◆ Task ◆
Give back the full listing exactly, setting the pictures aside.

== Segment start ==

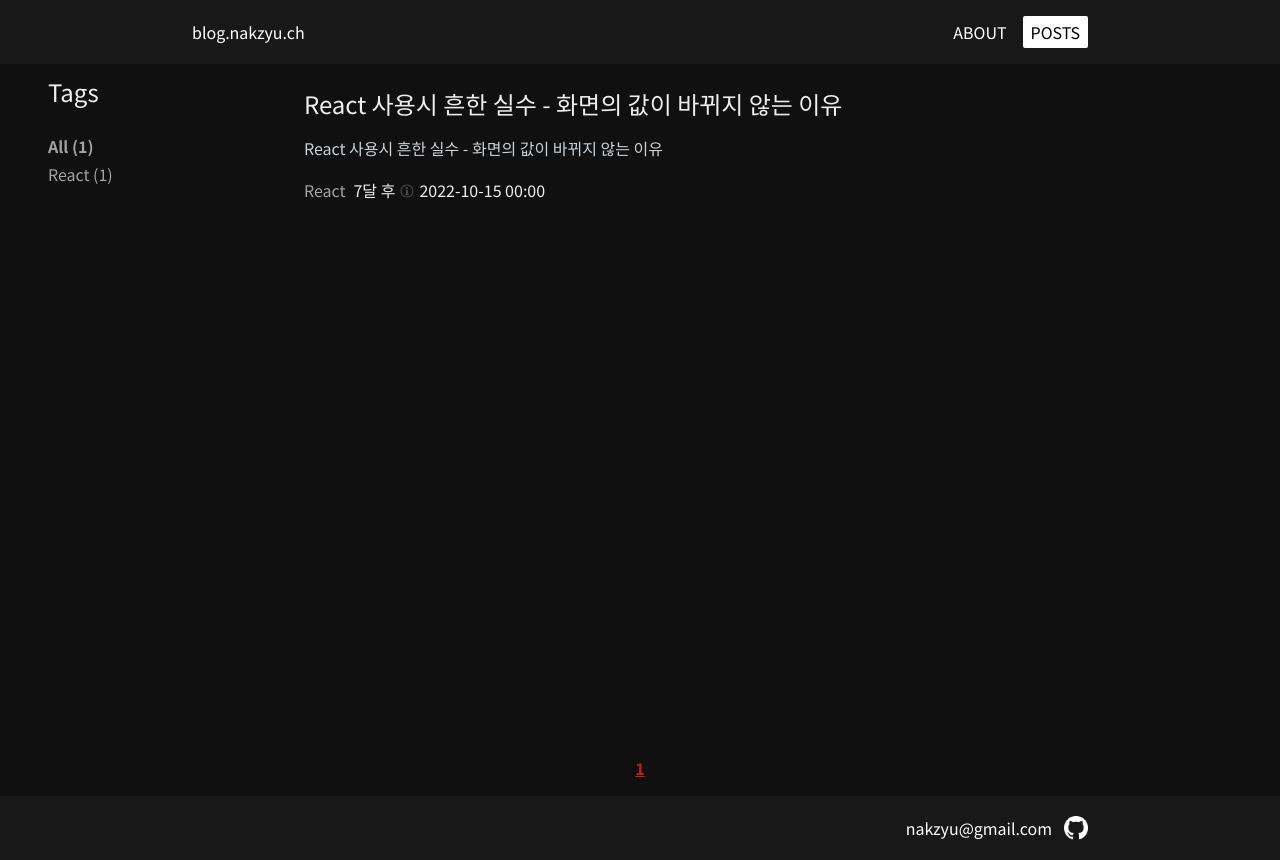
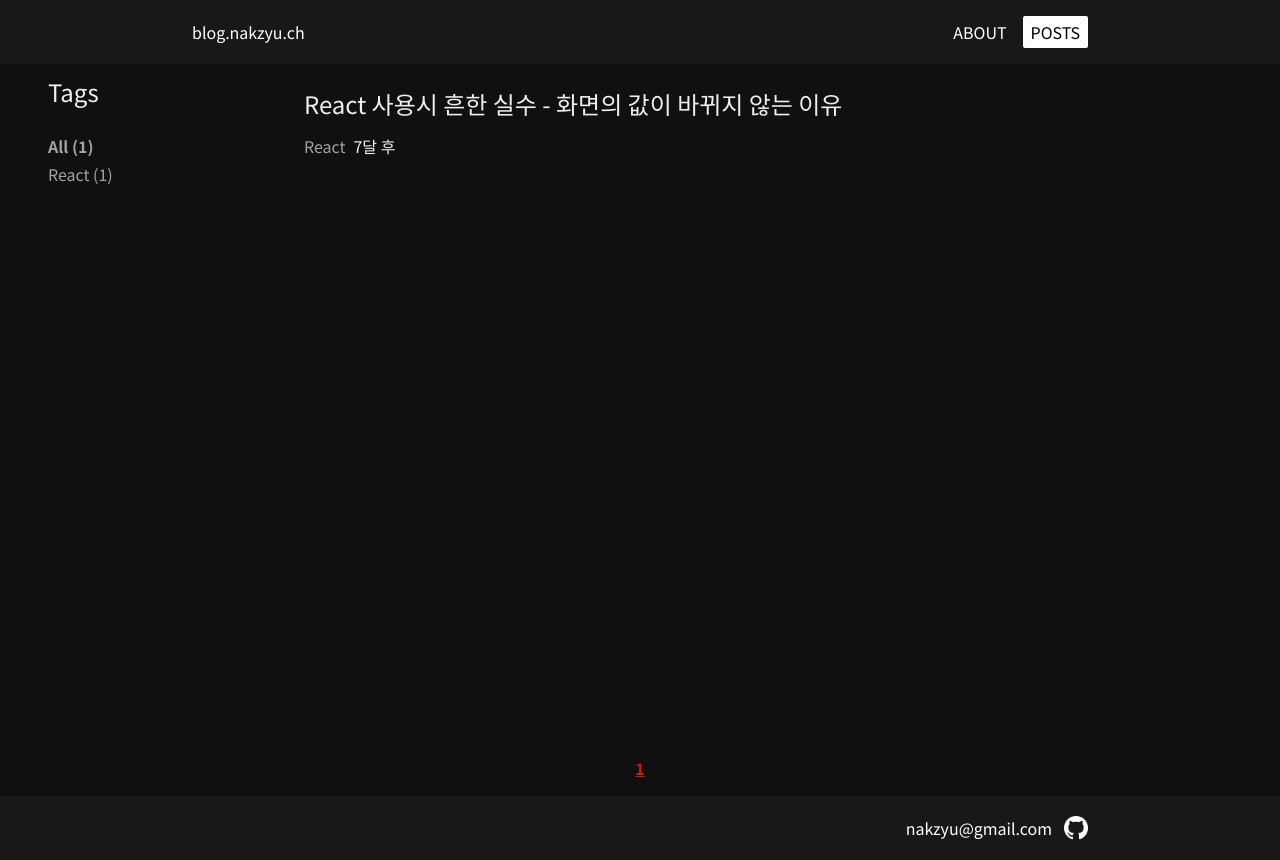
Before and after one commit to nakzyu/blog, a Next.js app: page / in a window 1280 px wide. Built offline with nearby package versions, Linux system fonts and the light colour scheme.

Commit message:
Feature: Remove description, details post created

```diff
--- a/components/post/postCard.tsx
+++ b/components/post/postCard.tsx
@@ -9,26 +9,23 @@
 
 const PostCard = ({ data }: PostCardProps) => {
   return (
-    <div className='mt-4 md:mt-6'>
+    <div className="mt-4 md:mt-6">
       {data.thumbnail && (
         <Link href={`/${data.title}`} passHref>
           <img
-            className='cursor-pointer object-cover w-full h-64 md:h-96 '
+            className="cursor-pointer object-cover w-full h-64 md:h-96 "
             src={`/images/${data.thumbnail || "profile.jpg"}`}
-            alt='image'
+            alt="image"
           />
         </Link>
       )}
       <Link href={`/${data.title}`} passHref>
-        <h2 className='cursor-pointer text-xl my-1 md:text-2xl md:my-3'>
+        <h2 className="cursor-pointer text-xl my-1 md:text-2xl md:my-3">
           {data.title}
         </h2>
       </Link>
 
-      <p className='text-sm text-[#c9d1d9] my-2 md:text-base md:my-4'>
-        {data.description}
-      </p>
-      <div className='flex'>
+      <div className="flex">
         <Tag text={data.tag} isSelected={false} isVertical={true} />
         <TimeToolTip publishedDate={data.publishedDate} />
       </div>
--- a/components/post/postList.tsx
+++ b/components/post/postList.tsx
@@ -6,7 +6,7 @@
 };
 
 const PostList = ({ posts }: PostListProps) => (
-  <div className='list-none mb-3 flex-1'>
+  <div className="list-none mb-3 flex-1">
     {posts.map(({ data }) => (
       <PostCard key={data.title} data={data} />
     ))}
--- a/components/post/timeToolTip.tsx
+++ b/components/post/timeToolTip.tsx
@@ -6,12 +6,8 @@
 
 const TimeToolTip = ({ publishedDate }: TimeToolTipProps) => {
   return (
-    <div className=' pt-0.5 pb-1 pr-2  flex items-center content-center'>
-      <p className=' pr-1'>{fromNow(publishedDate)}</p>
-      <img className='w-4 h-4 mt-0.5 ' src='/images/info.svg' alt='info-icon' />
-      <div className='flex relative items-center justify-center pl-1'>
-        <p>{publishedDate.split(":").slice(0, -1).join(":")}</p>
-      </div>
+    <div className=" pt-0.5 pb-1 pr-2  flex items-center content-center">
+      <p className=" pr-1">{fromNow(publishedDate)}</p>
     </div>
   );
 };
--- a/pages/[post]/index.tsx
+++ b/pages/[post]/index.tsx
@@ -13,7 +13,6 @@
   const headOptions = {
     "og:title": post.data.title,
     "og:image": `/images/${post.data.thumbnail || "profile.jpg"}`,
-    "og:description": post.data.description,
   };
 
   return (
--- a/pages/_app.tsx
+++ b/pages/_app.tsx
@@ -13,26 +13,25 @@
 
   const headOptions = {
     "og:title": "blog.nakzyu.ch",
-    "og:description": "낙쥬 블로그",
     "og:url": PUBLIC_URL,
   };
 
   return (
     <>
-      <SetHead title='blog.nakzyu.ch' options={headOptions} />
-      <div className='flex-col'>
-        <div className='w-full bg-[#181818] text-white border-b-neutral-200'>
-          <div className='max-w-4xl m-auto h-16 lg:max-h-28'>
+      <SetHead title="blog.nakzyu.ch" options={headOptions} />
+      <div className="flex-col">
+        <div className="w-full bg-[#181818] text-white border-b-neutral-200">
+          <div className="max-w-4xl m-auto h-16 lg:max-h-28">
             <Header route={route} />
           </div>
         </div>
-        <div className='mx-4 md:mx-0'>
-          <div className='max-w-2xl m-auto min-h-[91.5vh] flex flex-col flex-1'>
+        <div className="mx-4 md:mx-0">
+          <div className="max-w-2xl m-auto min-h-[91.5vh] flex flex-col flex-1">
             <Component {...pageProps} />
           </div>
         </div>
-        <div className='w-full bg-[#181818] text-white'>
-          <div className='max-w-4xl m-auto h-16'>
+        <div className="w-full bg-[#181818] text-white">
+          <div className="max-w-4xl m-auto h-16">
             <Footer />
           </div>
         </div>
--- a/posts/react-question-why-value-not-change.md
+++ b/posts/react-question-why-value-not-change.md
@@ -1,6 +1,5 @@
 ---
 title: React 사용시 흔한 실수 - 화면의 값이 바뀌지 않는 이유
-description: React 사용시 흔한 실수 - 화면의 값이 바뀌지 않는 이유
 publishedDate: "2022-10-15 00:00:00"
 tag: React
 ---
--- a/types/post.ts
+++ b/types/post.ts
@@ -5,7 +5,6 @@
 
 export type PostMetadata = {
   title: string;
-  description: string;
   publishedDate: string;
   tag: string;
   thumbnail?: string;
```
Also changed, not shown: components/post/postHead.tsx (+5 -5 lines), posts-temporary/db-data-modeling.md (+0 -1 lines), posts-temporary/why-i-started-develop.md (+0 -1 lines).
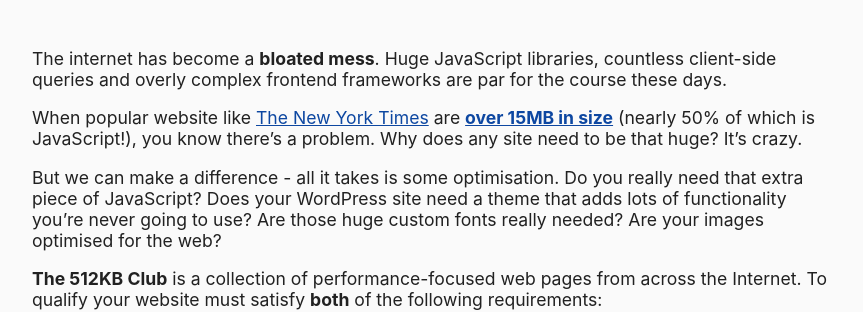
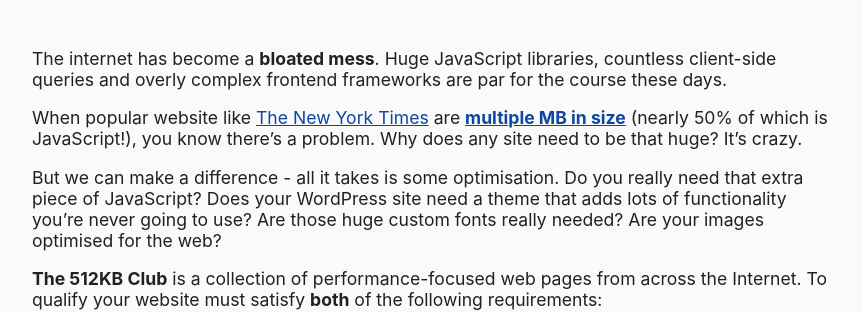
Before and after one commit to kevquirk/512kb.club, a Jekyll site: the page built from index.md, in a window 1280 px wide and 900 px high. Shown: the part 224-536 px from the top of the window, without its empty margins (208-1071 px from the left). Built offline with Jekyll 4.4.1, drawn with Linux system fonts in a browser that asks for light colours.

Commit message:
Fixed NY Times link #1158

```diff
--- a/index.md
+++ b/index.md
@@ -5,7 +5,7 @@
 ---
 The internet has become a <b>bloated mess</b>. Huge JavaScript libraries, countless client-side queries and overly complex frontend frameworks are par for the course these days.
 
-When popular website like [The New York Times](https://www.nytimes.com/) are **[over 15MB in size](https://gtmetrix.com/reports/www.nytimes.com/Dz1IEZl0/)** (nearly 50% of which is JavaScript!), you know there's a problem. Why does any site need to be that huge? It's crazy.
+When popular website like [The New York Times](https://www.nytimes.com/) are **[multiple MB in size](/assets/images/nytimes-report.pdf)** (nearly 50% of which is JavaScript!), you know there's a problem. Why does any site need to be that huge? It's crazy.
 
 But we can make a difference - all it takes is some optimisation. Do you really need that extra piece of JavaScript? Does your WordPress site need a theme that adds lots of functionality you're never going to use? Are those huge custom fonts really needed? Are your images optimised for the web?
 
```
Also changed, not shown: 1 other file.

== Segment end ==

◆ Completed task ◆
Before and after one commit to nakzyu/blog, a Next.js app: page / in a window 1280 px wide. Built offline with nearby package versions, Linux system fonts and the light colour scheme.

Commit message:
Feature: Remove description, details post created

```diff
--- a/components/post/postCard.tsx
+++ b/components/post/postCard.tsx
@@ -9,26 +9,23 @@
 
 const PostCard = ({ data }: PostCardProps) => {
   return (
-    <div className='mt-4 md:mt-6'>
+    <div className="mt-4 md:mt-6">
       {data.thumbnail && (
         <Link href={`/${data.title}`} passHref>
           <img
-            className='cursor-pointer object-cover w-full h-64 md:h-96 '
+            className="cursor-pointer object-cover w-full h-64 md:h-96 "
             src={`/images/${data.thumbnail || "profile.jpg"}`}
-            alt='image'
+            alt="image"
           />
         </Link>
       )}
       <Link href={`/${data.title}`} passHref>
-        <h2 className='cursor-pointer text-xl my-1 md:text-2xl md:my-3'>
+        <h2 className="cursor-pointer text-xl my-1 md:text-2xl md:my-3">
           {data.title}
         </h2>
       </Link>
 
-      <p className='text-sm text-[#c9d1d9] my-2 md:text-base md:my-4'>
-        {data.description}
-      </p>
-      <div className='flex'>
+      <div className="flex">
         <Tag text={data.tag} isSelected={false} isVertical={true} />
         <TimeToolTip publishedDate={data.publishedDate} />
       </div>
--- a/components/post/postList.tsx
+++ b/components/post/postList.tsx
@@ -6,7 +6,7 @@
 };
 
 const PostList = ({ posts }: PostListProps) => (
-  <div className='list-none mb-3 flex-1'>
+  <div className="list-none mb-3 flex-1">
     {posts.map(({ data }) => (
       <PostCard key={data.title} data={data} />
     ))}
--- a/components/post/timeToolTip.tsx
+++ b/components/post/timeToolTip.tsx
@@ -6,12 +6,8 @@
 
 const TimeToolTip = ({ publishedDate }: TimeToolTipProps) => {
   return (
-    <div className=' pt-0.5 pb-1 pr-2  flex items-center content-center'>
-      <p className=' pr-1'>{fromNow(publishedDate)}</p>
-      <img className='w-4 h-4 mt-0.5 ' src='/images/info.svg' alt='info-icon' />
-      <div className='flex relative items-center justify-center pl-1'>
-        <p>{publishedDate.split(":").slice(0, -1).join(":")}</p>
-      </div>
+    <div className=" pt-0.5 pb-1 pr-2  flex items-center content-center">
+      <p className=" pr-1">{fromNow(publishedDate)}</p>
     </div>
   );
 };
--- a/pages/[post]/index.tsx
+++ b/pages/[post]/index.tsx
@@ -13,7 +13,6 @@
   const headOptions = {
     "og:title": post.data.title,
     "og:image": `/images/${post.data.thumbnail || "profile.jpg"}`,
-    "og:description": post.data.description,
   };
 
   return (
--- a/pages/_app.tsx
+++ b/pages/_app.tsx
@@ -13,26 +13,25 @@
 
   const headOptions = {
     "og:title": "blog.nakzyu.ch",
-    "og:description": "낙쥬 블로그",
     "og:url": PUBLIC_URL,
   };
 
   return (
     <>
-      <SetHead title='blog.nakzyu.ch' options={headOptions} />
-      <div className='flex-col'>
-        <div className='w-full bg-[#181818] text-white border-b-neutral-200'>
-          <div className='max-w-4xl m-auto h-16 lg:max-h-28'>
+      <SetHead title="blog.nakzyu.ch" options={headOptions} />
+      <div className="flex-col">
+        <div className="w-full bg-[#181818] text-white border-b-neutral-200">
+          <div className="max-w-4xl m-auto h-16 lg:max-h-28">
             <Header route={route} />
           </div>
         </div>
-        <div className='mx-4 md:mx-0'>
-          <div className='max-w-2xl m-auto min-h-[91.5vh] flex flex-col flex-1'>
+        <div className="mx-4 md:mx-0">
+          <div className="max-w-2xl m-auto min-h-[91.5vh] flex flex-col flex-1">
             <Component {...pageProps} />
           </div>
         </div>
-        <div className='w-full bg-[#181818] text-white'>
-          <div className='max-w-4xl m-auto h-16'>
+        <div className="w-full bg-[#181818] text-white">
+          <div className="max-w-4xl m-auto h-16">
             <Footer />
           </div>
         </div>
--- a/posts/react-question-why-value-not-change.md
+++ b/posts/react-question-why-value-not-change.md
@@ -1,6 +1,5 @@
 ---
 title: React 사용시 흔한 실수 - 화면의 값이 바뀌지 않는 이유
-description: React 사용시 흔한 실수 - 화면의 값이 바뀌지 않는 이유
 publishedDate: "2022-10-15 00:00:00"
 tag: React
 ---
--- a/types/post.ts
+++ b/types/post.ts
@@ -5,7 +5,6 @@
 
 export type PostMetadata = {
   title: string;
-  description: string;
   publishedDate: string;
   tag: string;
   thumbnail?: string;
```
Also changed, not shown: components/post/postHead.tsx (+5 -5 lines), posts-temporary/db-data-modeling.md (+0 -1 lines), posts-temporary/why-i-started-develop.md (+0 -1 lines).
Before and after one commit to kevquirk/512kb.club, a Jekyll site: the page built from index.md, in a window 1280 px wide and 900 px high. Shown: the part 224-536 px from the top of the window, without its empty margins (208-1071 px from the left). Built offline with Jekyll 4.4.1, drawn with Linux system fonts in a browser that asks for light colours.

Commit message:
Fixed NY Times link #1158

```diff
--- a/index.md
+++ b/index.md
@@ -5,7 +5,7 @@
 ---
 The internet has become a <b>bloated mess</b>. Huge JavaScript libraries, countless client-side queries and overly complex frontend frameworks are par for the course these days.
 
-When popular website like [The New York Times](https://www.nytimes.com/) are **[over 15MB in size](https://gtmetrix.com/reports/www.nytimes.com/Dz1IEZl0/)** (nearly 50% of which is JavaScript!), you know there's a problem. Why does any site need to be that huge? It's crazy.
+When popular website like [The New York Times](https://www.nytimes.com/) are **[multiple MB in size](/assets/images/nytimes-report.pdf)** (nearly 50% of which is JavaScript!), you know there's a problem. Why does any site need to be that huge? It's crazy.
 
 But we can make a difference - all it takes is some optimisation. Do you really need that extra piece of JavaScript? Does your WordPress site need a theme that adds lots of functionality you're never going to use? Are those huge custom fonts really needed? Are your images optimised for the web?
 
```
Also changed, not shown: 1 other file.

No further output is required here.